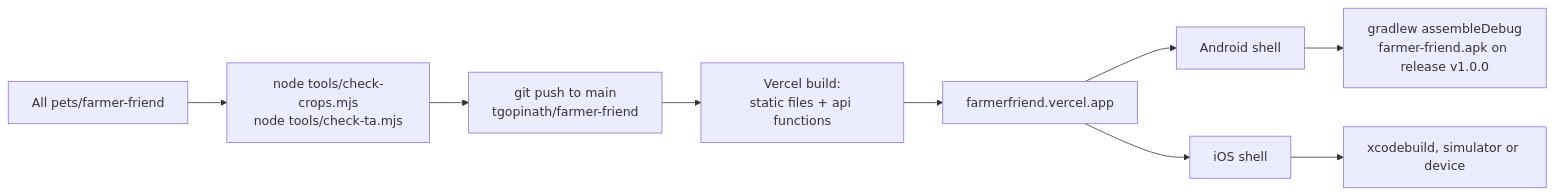
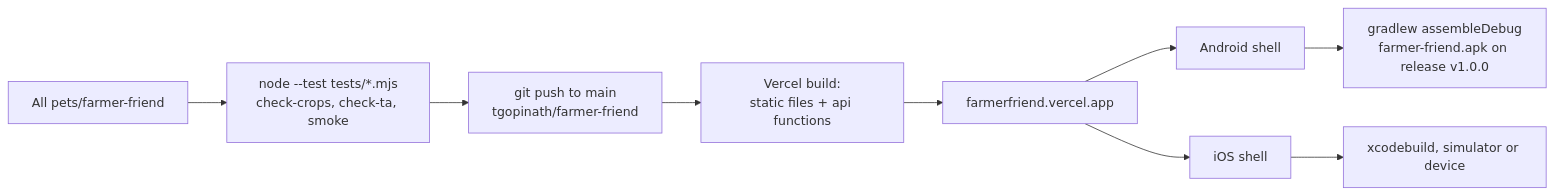
One commit to tgopinath/farmer-friend changed the seventh of 7 diagrams in ARCHITECTURE.md. Above: the diagram before and after it, drawn with Mermaid. The commit also changed other lines of this file and 5 other files, not shown here.

Commit message:
Combined app: architecture and README for the five sections, fresh portfolio shots

````diff
--- a/ARCHITECTURE.md
+++ b/ARCHITECTURE.md
@@ -217,11 +272,11 @@
 ```mermaid
 flowchart LR
-  Dev["All pets/farmer-friend"] --> Check["node tools/check-crops.mjs<br>node tools/check-ta.mjs"]
+  Dev["All pets/farmer-friend"] --> Check["node --test tests/*.mjs<br>check-crops, check-ta, smoke"]
   Check --> GH["git push to main<br>tgopinath/farmer-friend"]
   GH --> V["Vercel build:<br>static files + api functions"]
   V --> Live["farmerfriend.vercel.app"]
   Live --> AndS["Android shell"]
   Live --> IOSS["iOS shell"]
   AndS --> APK["gradlew assembleDebug<br>farmer-friend.apk on release v1.0.0"]
   IOSS --> X["xcodebuild, simulator or device"]
 ```
````
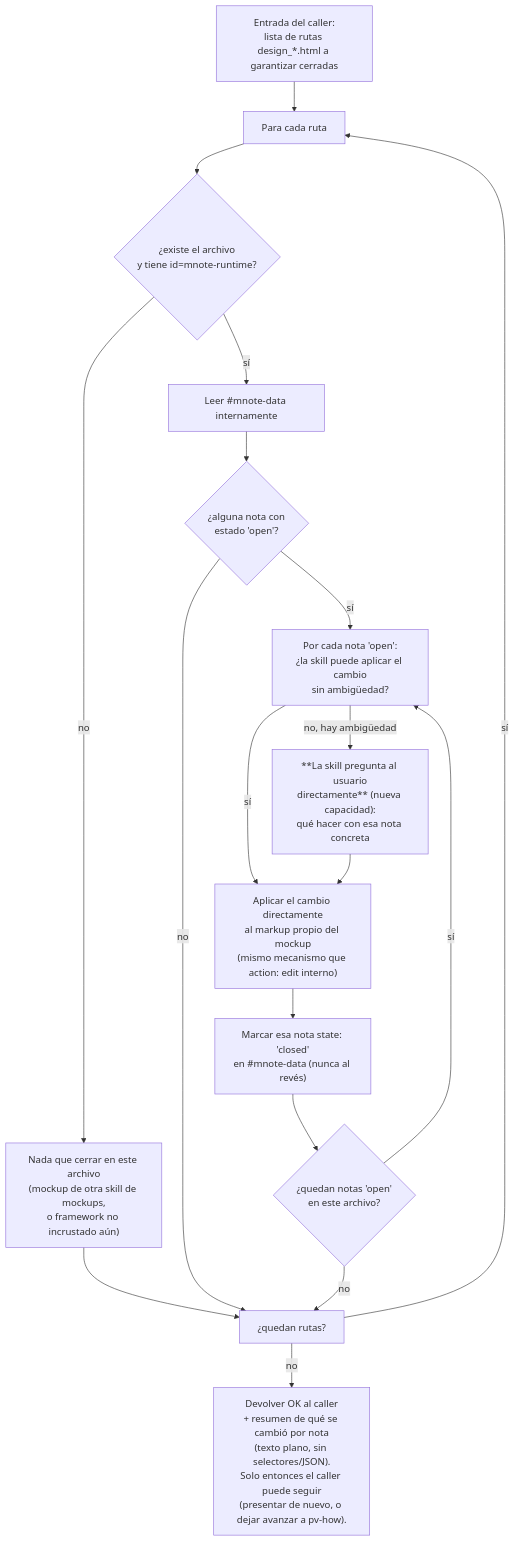
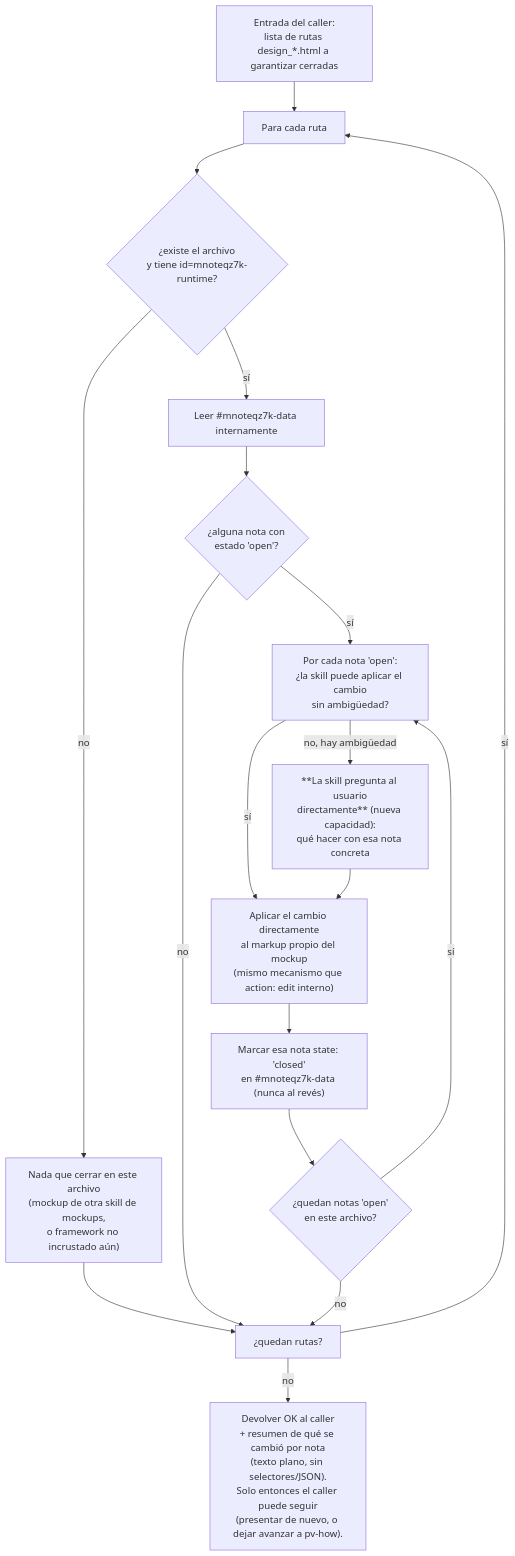
One commit to yeyopepe/previo-sdd changed the second of 4 diagrams in .claude/plans/interactive-mockups/PLAN.md. Above: the diagram before and after it, drawn with Mermaid. The commit also changed other lines of this file and 10 other files, not shown here.

````diff
--- a/.claude/plans/interactive-mockups/PLAN.md
+++ b/.claude/plans/interactive-mockups/PLAN.md
@@ -164,21 +164,21 @@
 ```mermaid
 flowchart TD
     IN2["Entrada del caller:\nlista de rutas design_*.html a garantizar cerradas"] --> LOOP2
 
-    LOOP2["Para cada ruta"] --> EXISTS{"¿existe el archivo\ny tiene id=mnote-runtime?"}
+    LOOP2["Para cada ruta"] --> EXISTS{"¿existe el archivo\ny tiene id=mnoteqz7k-runtime?"}
     EXISTS -- no --> SKIP["Nada que cerrar en este archivo\n(mockup de otra skill de mockups,\no framework no incrustado aún)"] --> NEXT2
-    EXISTS -- sí --> PARSE["Leer #mnote-data internamente"]
+    EXISTS -- sí --> PARSE["Leer #mnoteqz7k-data internamente"]
     PARSE --> HASOPEN{"¿alguna nota con\nestado 'open'?"}
     HASOPEN -- no --> NEXT2
     HASOPEN -- "sí" --> RESOLVE["Por cada nota 'open':\n¿la skill puede aplicar el cambio\nsin ambigüedad?"]
     RESOLVE -- "sí" --> APPLY2["Aplicar el cambio directamente\nal markup propio del mockup\n(mismo mecanismo que action: edit interno)"]
-    APPLY2 --> CLOSE["Marcar esa nota state: 'closed'\nen #mnote-data (nunca al revés)"]
+    APPLY2 --> CLOSE["Marcar esa nota state: 'closed'\nen #mnoteqz7k-data (nunca al revés)"]
     CLOSE --> MORE{"¿quedan notas 'open'\nen este archivo?"}
     MORE -- "sí" --> RESOLVE
     RESOLVE -- "no, hay ambigüedad" --> ASKUSER["**La skill pregunta al usuario\ndirectamente** (nueva capacidad):\nqué hacer con esa nota concreta"]
     ASKUSER --> APPLY2
     MORE -- no --> NEXT2
 
     NEXT2["¿quedan rutas?"] -- "sí" --> LOOP2
     NEXT2 -- no --> RET2["Devolver OK al caller\n+ resumen de qué se cambió por nota\n(texto plano, sin selectores/JSON).\nSolo entonces el caller puede seguir\n(presentar de nuevo, o dejar avanzar a pv-how)."]
 ```
````
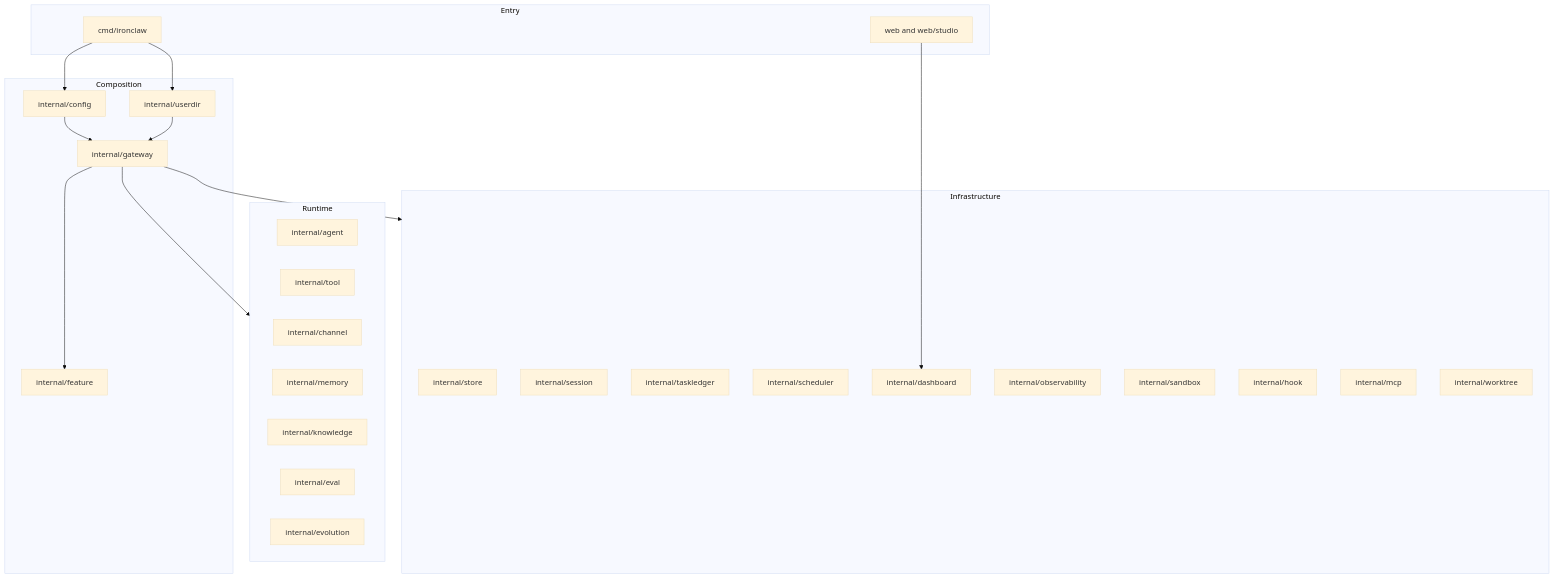
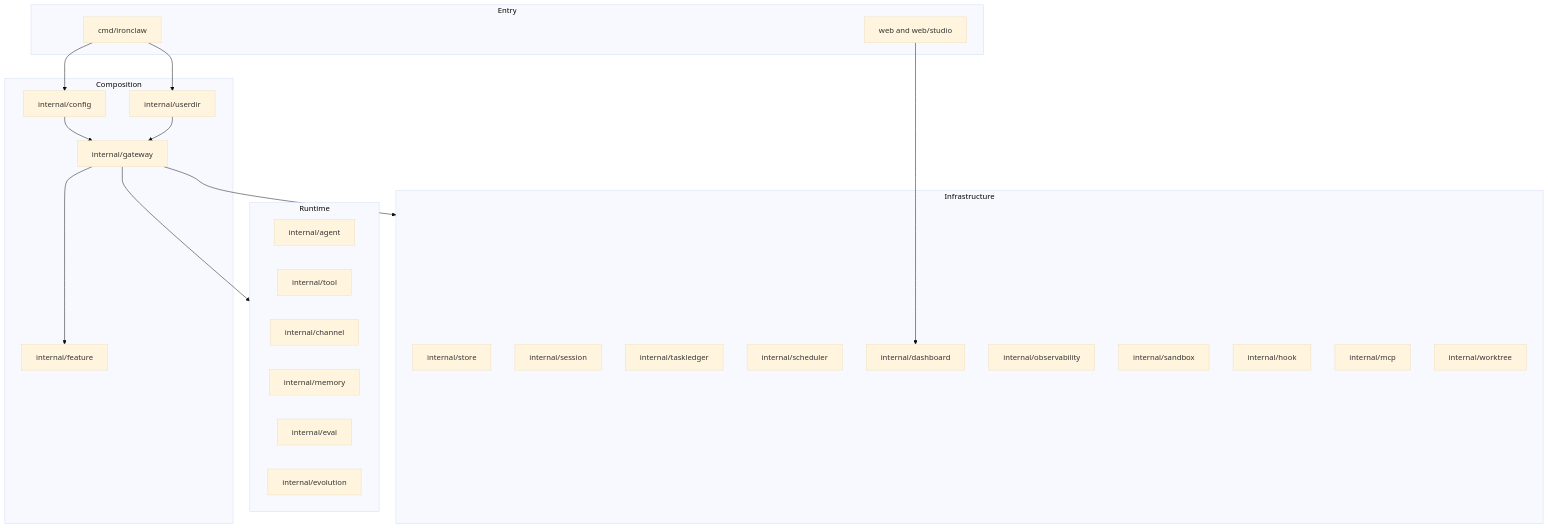
Before and after one commit to Forest-Isle/daimon: the second of 3 diagrams in docs/01-system-architecture.md, drawn with Mermaid (base theme). The commit also changed other lines of this file and 72 other files, not shown here.

First line of the commit message:
refactor: remove Knowledge Base and Knowledge Graph subsystems

````diff
--- a/docs/01-system-architecture.md
+++ b/docs/01-system-architecture.md
@@ -35,44 +35,43 @@
 ```mermaid
 flowchart TB
     subgraph Entry
         CMD[cmd/ironclaw]
         Web[web and web/studio]
     end
 
     subgraph Composition
         Gateway[internal/gateway]
         Feature[internal/feature]
         Config[internal/config]
         UserDir[internal/userdir]
     end
 
     subgraph Runtime
         Agent[internal/agent]
         Tool[internal/tool]
         Channel[internal/channel]
         Memory[internal/memory]
-        Knowledge[internal/knowledge]
         Eval[internal/eval]
         Evolution[internal/evolution]
     end
 
     subgraph Infrastructure
         Store[internal/store]
         Session[internal/session]
         TaskLedger[internal/taskledger]
         Scheduler[internal/scheduler]
         Dashboard[internal/dashboard]
         Observability[internal/observability]
         Sandbox[internal/sandbox]
         Hook[internal/hook]
         MCP[internal/mcp]
         Worktree[internal/worktree]
     end
 
     CMD --> Config --> Gateway
     CMD --> UserDir --> Gateway
     Gateway --> Feature
     Gateway --> Runtime
     Gateway --> Infrastructure
     Web --> Dashboard
 ```
````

======

*TASK OBJECTIVE:* The expected output is the full material above, unaltered, with pictures removed.

*EXERCISE ANSWER:*
One commit to tgopinath/farmer-friend changed the seventh of 7 diagrams in ARCHITECTURE.md. Above: the diagram before and after it, drawn with Mermaid. The commit also changed other lines of this file and 5 other files, not shown here.

Commit message:
Combined app: architecture and README for the five sections, fresh portfolio shots

````diff
--- a/ARCHITECTURE.md
+++ b/ARCHITECTURE.md
@@ -217,11 +272,11 @@
 ```mermaid
 flowchart LR
-  Dev["All pets/farmer-friend"] --> Check["node tools/check-crops.mjs<br>node tools/check-ta.mjs"]
+  Dev["All pets/farmer-friend"] --> Check["node --test tests/*.mjs<br>check-crops, check-ta, smoke"]
   Check --> GH["git push to main<br>tgopinath/farmer-friend"]
   GH --> V["Vercel build:<br>static files + api functions"]
   V --> Live["farmerfriend.vercel.app"]
   Live --> AndS["Android shell"]
   Live --> IOSS["iOS shell"]
   AndS --> APK["gradlew assembleDebug<br>farmer-friend.apk on release v1.0.0"]
   IOSS --> X["xcodebuild, simulator or device"]
 ```
````
One commit to yeyopepe/previo-sdd changed the second of 4 diagrams in .claude/plans/interactive-mockups/PLAN.md. Above: the diagram before and after it, drawn with Mermaid. The commit also changed other lines of this file and 10 other files, not shown here.

````diff
--- a/.claude/plans/interactive-mockups/PLAN.md
+++ b/.claude/plans/interactive-mockups/PLAN.md
@@ -164,21 +164,21 @@
 ```mermaid
 flowchart TD
     IN2["Entrada del caller:\nlista de rutas design_*.html a garantizar cerradas"] --> LOOP2
 
-    LOOP2["Para cada ruta"] --> EXISTS{"¿existe el archivo\ny tiene id=mnote-runtime?"}
+    LOOP2["Para cada ruta"] --> EXISTS{"¿existe el archivo\ny tiene id=mnoteqz7k-runtime?"}
     EXISTS -- no --> SKIP["Nada que cerrar en este archivo\n(mockup de otra skill de mockups,\no framework no incrustado aún)"] --> NEXT2
-    EXISTS -- sí --> PARSE["Leer #mnote-data internamente"]
+    EXISTS -- sí --> PARSE["Leer #mnoteqz7k-data internamente"]
     PARSE --> HASOPEN{"¿alguna nota con\nestado 'open'?"}
     HASOPEN -- no --> NEXT2
     HASOPEN -- "sí" --> RESOLVE["Por cada nota 'open':\n¿la skill puede aplicar el cambio\nsin ambigüedad?"]
     RESOLVE -- "sí" --> APPLY2["Aplicar el cambio directamente\nal markup propio del mockup\n(mismo mecanismo que action: edit interno)"]
-    APPLY2 --> CLOSE["Marcar esa nota state: 'closed'\nen #mnote-data (nunca al revés)"]
+    APPLY2 --> CLOSE["Marcar esa nota state: 'closed'\nen #mnoteqz7k-data (nunca al revés)"]
     CLOSE --> MORE{"¿quedan notas 'open'\nen este archivo?"}
     MORE -- "sí" --> RESOLVE
     RESOLVE -- "no, hay ambigüedad" --> ASKUSER["**La skill pregunta al usuario\ndirectamente** (nueva capacidad):\nqué hacer con esa nota concreta"]
     ASKUSER --> APPLY2
     MORE -- no --> NEXT2
 
     NEXT2["¿quedan rutas?"] -- "sí" --> LOOP2
     NEXT2 -- no --> RET2["Devolver OK al caller\n+ resumen de qué se cambió por nota\n(texto plano, sin selectores/JSON).\nSolo entonces el caller puede seguir\n(presentar de nuevo, o dejar avanzar a pv-how)."]
 ```
````
Before and after one commit to Forest-Isle/daimon: the second of 3 diagrams in docs/01-system-architecture.md, drawn with Mermaid (base theme). The commit also changed other lines of this file and 72 other files, not shown here.

First line of the commit message:
refactor: remove Knowledge Base and Knowledge Graph subsystems

````diff
--- a/docs/01-system-architecture.md
+++ b/docs/01-system-architecture.md
@@ -35,44 +35,43 @@
 ```mermaid
 flowchart TB
     subgraph Entry
         CMD[cmd/ironclaw]
         Web[web and web/studio]
     end
 
     subgraph Composition
         Gateway[internal/gateway]
         Feature[internal/feature]
         Config[internal/config]
         UserDir[internal/userdir]
     end
 
     subgraph Runtime
         Agent[internal/agent]
         Tool[internal/tool]
         Channel[internal/channel]
         Memory[internal/memory]
-        Knowledge[internal/knowledge]
         Eval[internal/eval]
         Evolution[internal/evolution]
     end
 
     subgraph Infrastructure
         Store[internal/store]
         Session[internal/session]
         TaskLedger[internal/taskledger]
         Scheduler[internal/scheduler]
         Dashboard[internal/dashboard]
         Observability[internal/observability]
         Sandbox[internal/sandbox]
         Hook[internal/hook]
         MCP[internal/mcp]
         Worktree[internal/worktree]
     end
 
     CMD --> Config --> Gateway
     CMD --> UserDir --> Gateway
     Gateway --> Feature
     Gateway --> Runtime
     Gateway --> Infrastructure
     Web --> Dashboard
 ```
````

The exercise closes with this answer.